Battle

Colonel John A. Poindexter and his force of 1200 to 1500 Confederate recruits were caught at Compton Ferry along the Grand River by forces under Union Col. Odon Guitar.[3] In seven days, Guitar’s forces pursued Poindexter’s for 250 miles and attacked the guerrilla forces three times. They were confronted at Switzler’s mill, Little Compton (Compton’s Ferry), and on the Muscle Fork of the Chariton River.[2] Here the Federals caught the rebels in the act of crossing the river, causing great havoc and sending them into headlong retreat. Two Union artillery pieces fired a total of eight rounds producing the rout. A large amount of materiel was recovered.

During the battle, 150 Confederate soldiers were wounded, killed, or drowned. Another 100 soldiers were taken prisoner. The Union forces fared much better, with only 5 men being wounded and 10 horses being killed. Guitar’s forces numbered 550.[2]

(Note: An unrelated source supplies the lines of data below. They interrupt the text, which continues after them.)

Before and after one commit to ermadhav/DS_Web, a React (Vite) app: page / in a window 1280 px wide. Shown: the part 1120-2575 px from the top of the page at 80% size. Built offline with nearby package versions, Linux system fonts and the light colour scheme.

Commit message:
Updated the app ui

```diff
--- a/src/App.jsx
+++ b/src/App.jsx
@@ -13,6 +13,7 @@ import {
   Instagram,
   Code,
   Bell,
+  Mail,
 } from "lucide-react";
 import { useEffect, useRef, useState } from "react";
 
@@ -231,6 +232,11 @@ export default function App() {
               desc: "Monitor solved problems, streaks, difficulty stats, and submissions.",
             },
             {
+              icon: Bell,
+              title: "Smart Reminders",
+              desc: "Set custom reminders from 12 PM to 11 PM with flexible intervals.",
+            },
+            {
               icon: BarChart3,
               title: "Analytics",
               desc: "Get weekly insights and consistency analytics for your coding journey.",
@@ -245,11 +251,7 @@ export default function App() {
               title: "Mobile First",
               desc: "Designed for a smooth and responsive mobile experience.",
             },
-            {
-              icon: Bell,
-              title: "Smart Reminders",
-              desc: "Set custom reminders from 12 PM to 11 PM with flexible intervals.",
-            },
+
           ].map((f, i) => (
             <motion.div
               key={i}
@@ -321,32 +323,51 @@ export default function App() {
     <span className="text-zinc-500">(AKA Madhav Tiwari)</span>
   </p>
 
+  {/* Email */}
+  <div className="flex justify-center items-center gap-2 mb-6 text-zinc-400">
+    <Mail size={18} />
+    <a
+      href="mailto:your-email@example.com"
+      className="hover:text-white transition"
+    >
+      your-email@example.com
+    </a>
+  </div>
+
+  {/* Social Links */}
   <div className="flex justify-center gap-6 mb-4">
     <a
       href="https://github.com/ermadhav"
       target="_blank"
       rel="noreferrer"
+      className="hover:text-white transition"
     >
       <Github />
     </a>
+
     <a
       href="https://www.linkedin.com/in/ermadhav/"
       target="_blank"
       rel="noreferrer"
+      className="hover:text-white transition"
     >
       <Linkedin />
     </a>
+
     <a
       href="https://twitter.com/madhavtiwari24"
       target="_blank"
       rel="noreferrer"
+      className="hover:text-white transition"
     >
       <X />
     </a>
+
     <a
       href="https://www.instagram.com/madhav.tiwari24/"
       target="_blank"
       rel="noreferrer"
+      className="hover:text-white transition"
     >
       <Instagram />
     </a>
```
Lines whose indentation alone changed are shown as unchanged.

Accounts of the battle were gruesome. As soldiers attempted to escape, many discarded their guns and plunged with their horses into the river. Some of the horses were able to return to shore, but many drowned. A number of soldiers with their baggage, horses, mules, guns, and wagons were captured.[4]

The converging Union forces of Guitar and Benjamin Loan continued to pursue Poindexter’s men immediately after this action, dealing them a crippling blow at the Battle of Yellow Creek. The wounded Colonel Poindexter was captured September 1—wearing civilian clothing.

Aftermath

The result of this battle and the subsequent battle at Yellow Creek was the effective suppression of Confederate recruiting efforts and major guerrilla operations north of the Missouri River in the northwest portion of the state.[5]

Following the battles at Compton’s Ferry, Yellow Creek, and other sites, Governor Gamble promoted Colonel Guitar to Brigadier-General of Enrolled Missouri Militia.[4]

References

  1. ^ “Col. John A. Poindexter”, Gloria M. Atwater
  2. ^ a b c The Union Army: A History of Military Affairs in the Loyal States 1861-65 – Records of the Regiments in the Union Army – Cyclopedia of Battles – Memoirs of Commanders and Soldiers. Volume V Cyclopedia of Battles – A to Helena. Federal Publishing Company. 1908 – via Google Books.
  3. ^ Moore, Frank, The Rebellion Record, Vol. V, pages 577-78.
  4. ^ a b Switzler, William Franklin; Campbell, Robert Allen; Conant, Alban Jasper; Swallow, George Clinton (1881). Switzler’s Illustrated History of Missouri, from 1541 to 1881. St. Louis, MO: C.R. Barns, Editor and Publisher – via Google Books.
  5. ^ For a more in-depth discussion of the campaign against Poindexter see Gerteis, Louis S., The Civil War in Missouri: A Military History. Columbia, MO: University of Missouri Press, 2012. ISBN 978-0-8262-1972-5. pp 141-143.

Coordinates: 39°44′36″N 93°37′39″W / 39.74333°N 93.62750°W / 39.74333; -93.62750